The Australian can be obtained in two drive configurations;
gasoline or hybrid.
We know the gasoline engine from other Renault-Nissan models - 1.3 liters, which here will arrive in a 140 hp version for the entry levels and NIS 158,000 for the higher trim levels, the gearbox is continuous, and the performance is 10 seconds to 100 km/h in the first and -9.7 seconds in the more powerful version.
The maximum speed in both is 174 km/h.
If you want the flagship version, you will have to go for the hybrid one, here, too, is a power unit that we met at the concern - a 1.2-liter gasoline engine, three cylinders connected to two electric motors that provide 200 hp together.
Of the two electric motors, one is used for propulsion and the other as a starter and as part of the transmission combination system in the special Renault-Nissan gearbox that combines a standard four-speed gearbox for the petrol engine and one with two gears for the electric engine.
The performance is 8.4 seconds to 100 km/h and a maximum of 175 km/h.
The Australian leaves its rear steering system abroad, and its turning diameter is 11.4 meters (instead of 10.1 with the system).
Adaptive cruise control?
Only in the more expensive model (photo: manufacturer's website)
Australian prices start at NIS 175,000 for the entry-level version with the 1.3-liter engine with 140 hp. The higher trim level with this engine rises to NIS 180,000. The Iconic trim level paired with the
158 hp engine will cost 195,000 shekels
This level of finish with the hybrid engine will rise to 200 thousand shekels and for the highest level of finish with the hybrid engine you will pay 250 thousand shekels.
This is a very ambitious price range when it faces older and more established vehicles in the local market such as the Kia Sportage, Hyundai Tucson, Peugeot 3008, Toyota Rav 4 or even its sibling from the Nissan Qashqai - all of them are stronger than it and do not require compromises such as giving up adaptive cruise control in the base versions.

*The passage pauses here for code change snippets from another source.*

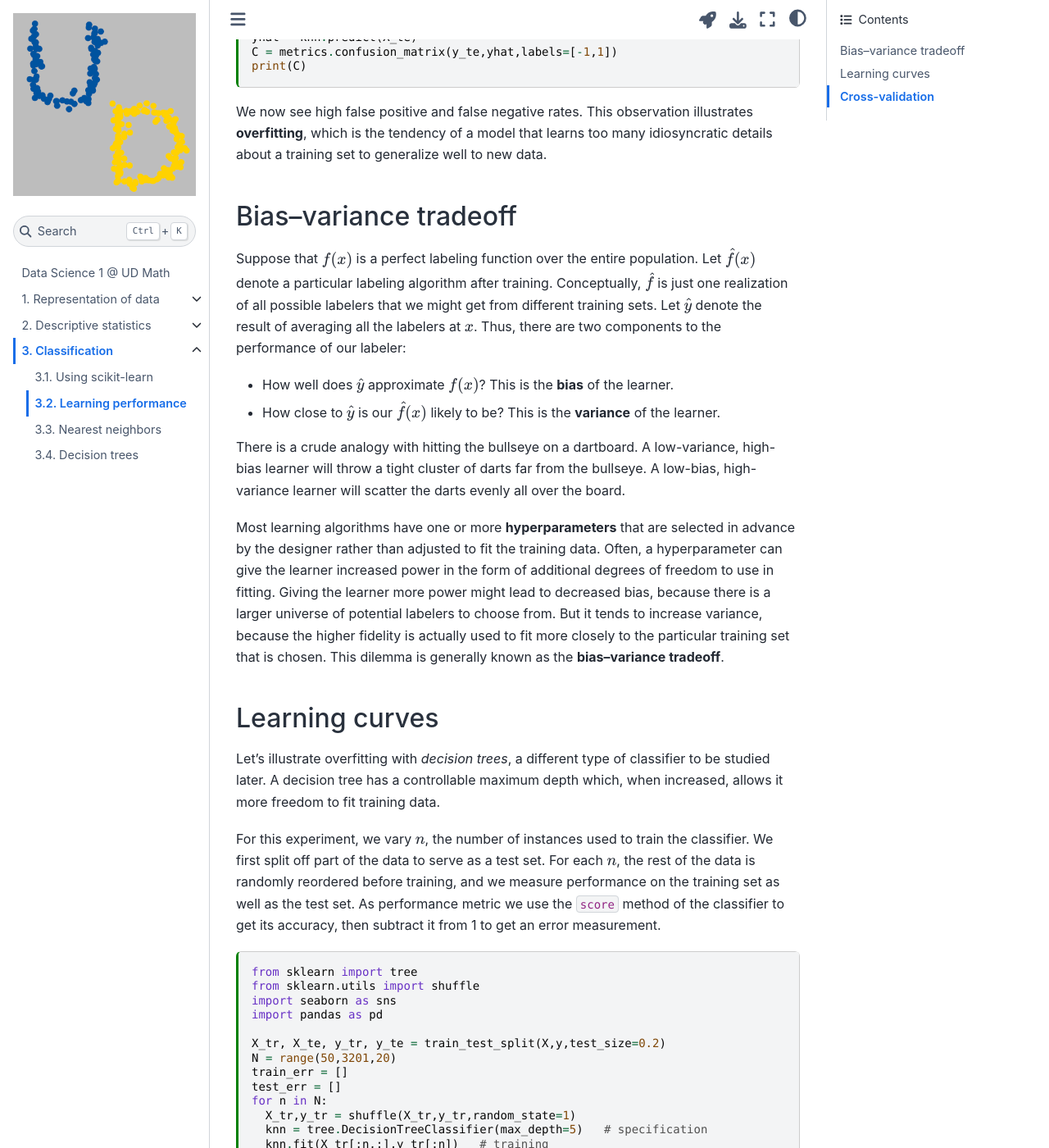
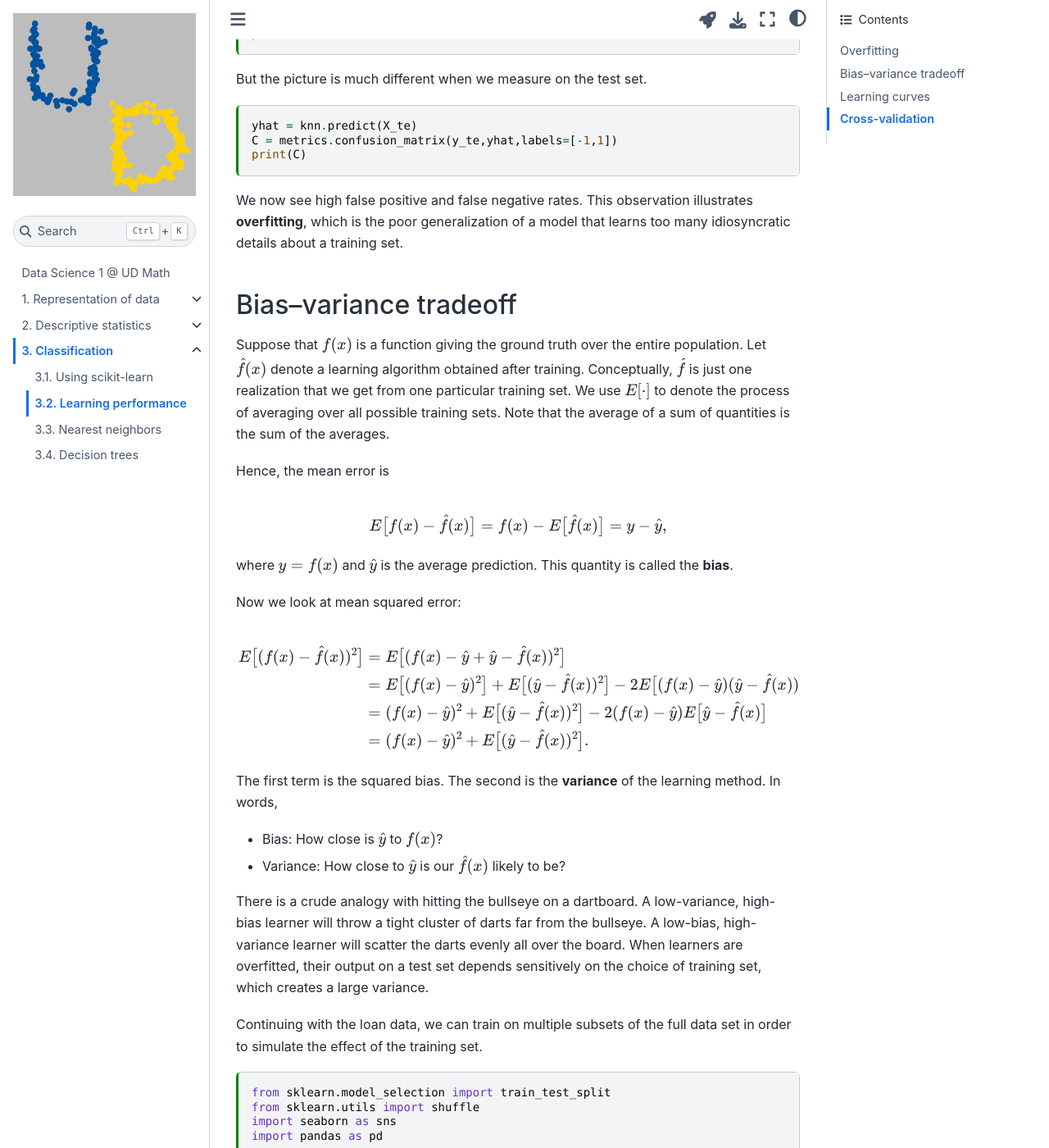
Before and after one commit to UD-Math-Data-Science-1/notes, a Jupyter Book: the page built from supervised/performance.md, in a window 1280 px wide and 1400 px high, scrolled down 890 px. Shown: the whole window at 82% size. Built offline with Jupyter Book 1.0.4 settings and Sphinx 7.4.7 and the Sphinx Book theme 1.1.4, drawn with Linux system fonts in a browser that asks for light colours; pages that are not in the unit, such as notebooks, are missing from menus; some of the changed text lies outside the part shown.

Commit message:
Expanding supervised chapter

````diff
--- a/supervised/performance.md
+++ b/supervised/performance.md
@@ -15,6 +15,7 @@ kernelspec:
 
 Good performance of a classifier on the training set is one thing, but how will it perform on new data? This is the question of *generalization*. In order to gauge this property, we will hold back some of the labeled data from training and use it solely to test the performance.
 
+
 We will continue demonstrating with the loan funding classification data set.
 
 ```{code-cell}
@@ -23,7 +24,7 @@ X = np.loadtxt("data.csv",delimiter=",")
 y = np.loadtxt("labels.csv",delimiter=",")
 ```
 
-We use a `sckikit` helper function to help us split off a randomized 20% of the data to use for testing.
+We use a `sklearn` helper function to help us split off a randomized 20% of the data to use for testing.
 
 ```{code-cell}
 from sklearn.model_selection import train_test_split
@@ -38,8 +39,9 @@ from sklearn import neighbors as nbr
 knn = nbr.KNeighborsClassifier(n_neighbors=1)
 knn.fit(X_tr,y_tr)
 ```
+## Overfitting
 
-If we evaluate the performance on the training data, the classifier looks perfect.
+If we evaluate the classifier's performance on the training data, the classifier looks perfect by any metric:
 
 ```{code-cell}
 from sklearn import metrics
@@ -48,7 +50,7 @@ C = metrics.confusion_matrix(y_tr,yhat,labels=[-1,1])
 print(C)
 ```
 
-But the picture is much different when we measure using the test set.
+But the picture is much different when we measure on the test set.
 
 ```{code-cell}
 yhat = knn.predict(X_te)
@@ -56,18 +58,65 @@ C = metrics.confusion_matrix(y_te,yhat,labels=[-1,1])
 print(C)
 ```
 
-We now see high false positive and false negative rates. This observation illustrates **overfitting**, which is the tendency of a model that learns too many idiosyncratic details about a training set to generalize well to new data.
+We now see high false positive and false negative rates. This observation illustrates **overfitting**, which is the poor generalization of a model that learns too many idiosyncratic details about a training set.
 
 ## Bias–variance tradeoff
 
-Suppose that $f(x)$ is a perfect labeling function over the entire population. Let $\hat{f}(x)$ denote a particular labeling algorithm after training. Conceptually, $\hat{f}$ is just one realization of all possible labelers that we might get from different training sets. Let $\hat{y}$ denote the result of averaging all the labelers at $x$. Thus, there are two components to the performance of our labeler:
+Suppose that $f(x)$ is a function giving the ground truth over the entire population. Let $\hat{f}(x)$ denote a learning algorithm obtained after training. Conceptually, $\hat{f}$ is just one realization that we get from one particular training set. We use $E[\cdot]$ to denote the process of averaging over all possible training sets. Note that the average of a sum of quantities is the sum of the averages.
 
-* How well does $\hat{y}$ approximate $f(x)$? This is the **bias** of the learner.
-* How close to $\hat{y}$ is our $\hat{f}(x)$ likely to be? This is the **variance** of the learner.
+Hence, the mean error is
 
-There is a crude analogy with hitting the bullseye on a dartboard. A low-variance, high-bias learner will throw a tight cluster of darts far from the bullseye. A low-bias, high-variance learner will scatter the darts evenly all over the board.
+$$
+E\bigl[ f(x) - \hat{f}(x) \bigr] = f(x) - E\bigl[ \hat{f}(x) \bigr] = y - \hat{y},
+$$
 
-Most learning algorithms have one or more **hyperparameters** that are selected in advance by the designer rather than adjusted to fit the training data. Often, a hyperparameter can give the learner increased power in the form of additional degrees of freedom to use in fitting. Giving the learner more power might lead to decreased bias, because there is a larger universe of potential labelers to choose from. But it tends to increase variance, because the higher fidelity is actually used to fit more closely to the particular training set that is chosen. This dilemma is generally known as the **bias–variance tradeoff**.
+where $y=f(x)$ and $\hat{y}$ is the average prediction. This quantity is called the **bias**.
+
+Now we look at mean squared error:
+
+$$
+E\bigl[ (f(x) - \hat{f}(x))^2 \bigr] &= E\bigl[ (f(x) - \hat{y} + \hat{y} - \hat{f}(x))^2 \bigr] \\
+&= E\bigl[ (f(x) - \hat{y})^2 \bigr] + E\bigl[ (\hat{y} - \hat{f}(x))^2 \bigr] - 2E\bigl[ (f(x) - \hat{y})(\hat{y} - \hat{f}(x)) \bigr] \\
+&= (f(x) - \hat{y})^2 + E\bigl[ (\hat{y} - \hat{f}(x))^2 \bigr] - 2(f(x) - \hat{y}) E\bigl[ \hat{y} - \hat{f}(x) \bigr] \\
+&= (f(x) - \hat{y})^2 + E\bigl[ (\hat{y} - \hat{f}(x))^2 \bigr].
+$$
+
+The first term is the squared bias. The second is the **variance** of the learning method. In words,
+
+* Bias: How close is $\hat{y}$ to $f(x)$?
+* Variance: How close to $\hat{y}$ is our $\hat{f}(x)$ likely to be?
+
+There is a crude analogy with hitting the bullseye on a dartboard. A low-variance, high-bias learner will throw a tight cluster of darts far from the bullseye. A low-bias, high-variance learner will scatter the darts evenly all over the board. When learners are overfitted, their output on a test set depends sensitively on the choice of training set, which creates a large variance.
+
+Continuing with the loan data, we can train on multiple subsets of the full data set in order to simulate the effect of the training set.
+
+```{code-cell}
+from sklearn.model_selection import train_test_split
+from sklearn.utils import shuffle
+import seaborn as sns
+import pandas as pd
+
+X_tr, X_te, y_tr, y_te = train_test_split(X,y,test_size=0.2)
+n = 1000             # size of the training subset
+err,kind = [],[]    # track information for the result
+knn = nbr.KNeighborsClassifier(n_neighbors=2)
+for i in range(200):
+    X_tr,y_tr = shuffle(X_tr,y_tr,random_state=1)
+    knn.fit(X_tr[:n,:],y_tr[:n])   # training
+    err.append(1-knn.score(X_tr[:n,:],y_tr[:n]))
+    err.append(1-knn.score(X_te,y_te))
+    kind.extend(["train","test"])
+
+result = pd.DataFrame({"error":err,"kind":kind})
+sns.displot(data=result,x="error",hue="kind",bins=24);
+```
+
+The histograms above show that the error measurements based on the training set are usually substantially less than on the test set. This likely indicates overfitting. We also see a lot of variance in the test set measurements.
+
+Most learning algorithms have one or more **hyperparameters** that are selected in advance by the designer rather than adjusted to fit the training data. Often, a hyperparameter adjusts the number of degrees of freedom available to use for fitting. Giving the learner more power might lead to decreased bias, because there is a larger universe of potential classifiers to choose from. But it tends to increase variance, because the higher fidelity is actually used to fit more closely to the particular training set that is chosen. This dilemma is generally known as the **bias–variance tradeoff**.
+
+
+
 
 ## Learning curves
 
````
Also changed, not shown: supervised/nearest-neighbors.md (+8 -1 lines), supervised/scikit.md (+90 -10 lines), 1 other file.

The hybrid version is already pushed into the price range of vehicles with a more advanced plug-in drive and also against the Nissan Xtrail which was just launched in its more senior version.